Principal and Vice President

Recycling and waste management should be implemented as a resource management system, not a waste management system. As recycling programs began to be implemented in the 1970s and 1980s they were thought of as part of the solid waste collection system. Recycling programs were expected to cover their costs in a manner similar to waste collection programs: through user fees or local taxes. This often resulted in recycling program costs and revenues incorporated into the overall waste collection system, even when the increase in recycling resulted in a reduction in overall system costs, especially where disposal costs were high. Today the approach that is considered a “best practice” is to view recyclables as commodities that are managed under a resource management system consistent with management frameworks such as “sustainable materials management” and “zero waste”.

#1. Stop Thinking Waste Management – Think Sustainable Materials Management

A resource management plan is part of an integrated materials management strategy, in which a municipality makes deliberate decisions about how materials should flow. The plan elements then become specific tactics to deal with specific materials after they have been consumed. Those elements include:
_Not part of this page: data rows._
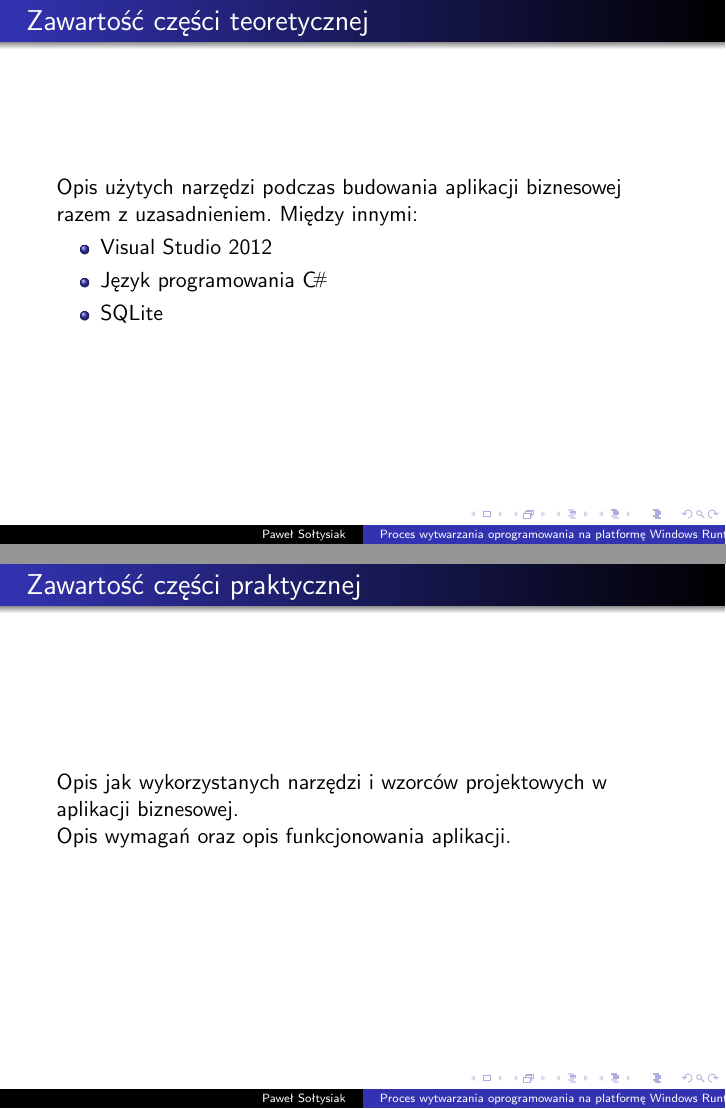
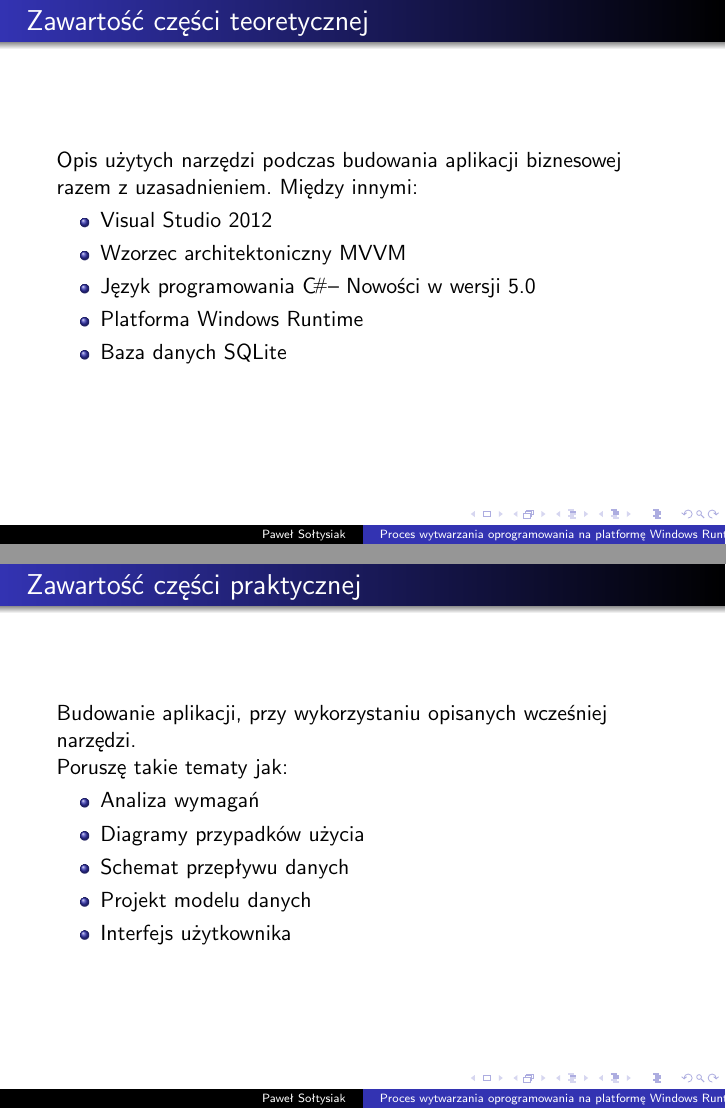
Before and after one commit to soltys/Presentations, LaTeX slides (Praca inżynierska -Pracownia dyplomowa I/tex/presentation.tex): pages 13 and 14 of 20 before the commit and pages 20 and 25 of 31 after it, joined at a grey line. Compiled offline with pdfLaTeX.

Commit message:
presentation about bachelor thesis v 0.8

```diff
--- a/Praca inżynierska -Pracownia dyplomowa I/tex/presentation.tex
+++ b/Praca inżynierska -Pracownia dyplomowa I/tex/presentation.tex
@@ -89,18 +100,27 @@ Przedstawienie metodyki wytwarzania oprogramowania dla platformy Windows Runtime
 \frametitle{Zawartość części teoretycznej}
 Opis użytych narzędzi podczas budowania aplikacji biznesowej razem z uzasadnieniem.
 Między innymi:
-\begin{itemize}
+\begin{itemize}[<+->]
 \item Visual Studio 2012
-\item Język programowania \Csharp
-\item SQLite
+\item Wzorzec architektoniczny MVVM
+\item Język programowania \Csharp -- Nowości w wersji 5.0
+\item Platforma Windows Runtime
+\item Baza danych SQLite
 \end{itemize}
 \end{frame}
 
 \begin{frame}
 \frametitle{Zawartość części praktycznej}
-Opis jak wykorzystanych narzędzi i wzorców projektowych w aplikacji biznesowej.
+Budowanie aplikacji, przy wykorzystaniu opisanych wcześniej narzędzi.
 
-Opis wymagań oraz opis funkcjonowania aplikacji.
+Poruszę takie tematy jak:
+\begin{itemize}[<+->]
+\item Analiza wymagań
+\item Diagramy przypadków użycia
+\item Schemat przepływu danych
+\item Projekt modelu danych
+\item Interfejs użytkownika
+\end{itemize}
 \end{frame}
 
 \begin{frame}
```
Also changed, not shown: Praca inżynierska -Pracownia dyplomowa I/tex/images/metropoint-document-details.png (added), Praca inżynierska -Pracownia dyplomowa I/tex/images/metropoint-document-list.png (added), Praca inżynierska -Pracownia dyplomowa I/tex/presentation.tex (17 more changed lines).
  • Prevention
  • Reuse
  • Generation
  • Source Separation (recyclables and organics)
  • Recovery
  • Collection
  • Transfer
  • Recycling
  • Treatment
  • Disposal

It can also define the approaches to contracting for services and funding program services. The key program areas that are incorporated in effective resource management plans include:

  • Single Stream Recycling
  • Commercial Recycling
  • Organic and Food Waste Recovery
  • Multi-family Recycling
  • Away from Home and Special Event Recycling
  • Waste Awareness and ‘How to Recycle’ Communications

#2. Planning is a Process – Not an Event

A plan is the framework that helps us identify our starting point (where are we now), our objective (where do we want to be in the future), the way to reach our objective (how are we going to get there) and finally the way to recognize progress (what should we measure to know we’ve moved the needle). The performance of a plan in meeting its objectives must be evaluated and taken forward as a major input into further planning cycles. The objective should be to ensure sustainable improvements to service coverage and standards for managing all recovered resources. Strategic planning offers the opportunity to deliver sustainable improvements to local waste management practices because it can respond to the ever changing waste and recovered materials markets.

#3. Take a Collaborative Approach

Public-Private Partnerships for Service Delivery (PPPSD) is one of the proven approaches to resource management planning. The main objective of the program is to promote sustainable, self-supporting partnerships between businesses and local governments to support the formation and operation of new enterprise-municipal co-operation in solid waste management and recycling systems.

The main goal of the program is to stimulate improved co-operation between public, private and citizen stakeholders that: contributes to sustainable improvement of recycling and solid waste management; minimizes negative effects of waste in poor communities; and improves the lives and livelihoods of people and enterprises in cities and rural communities.

#4. Avoid the Scenic Route to the Landfill

Diversion from landfills has become a major driver for many resource management plans and recycling programs, with some states and municipalities even operating under legislative requirements for achieving specific diversion goals. However, when poorly sorted materials are counted as “diverted” from local landfills, but end up landfilled by manufacturers because they are not usable, they simply made a longer trip to the Landfill.  Verifying the fate of materials recovered from municipal recycling programs is critical to determining the actual diversion rate. Recycling programs should know the quantity of materials were usable in the production of recyclable products.

In order to ensure an optimally functioning whole recycling system, local governments must provide for recycling services that sustain all parts of the cycle, not just collection. Local governments must specify collection, processing and marketing requirements in their requests for services and in their local ordinances for hauler and recovery service providers. Throughout the planning and implementation for resource management programs, stakeholder input and feedback is critical and must include the manufacturing end markets for recovered resources.

Ultimately, the goal of recycling programs should be to maximize the recyclability of all its materials.

What practices have you seen in waste management planning? Tell us in the comments section below.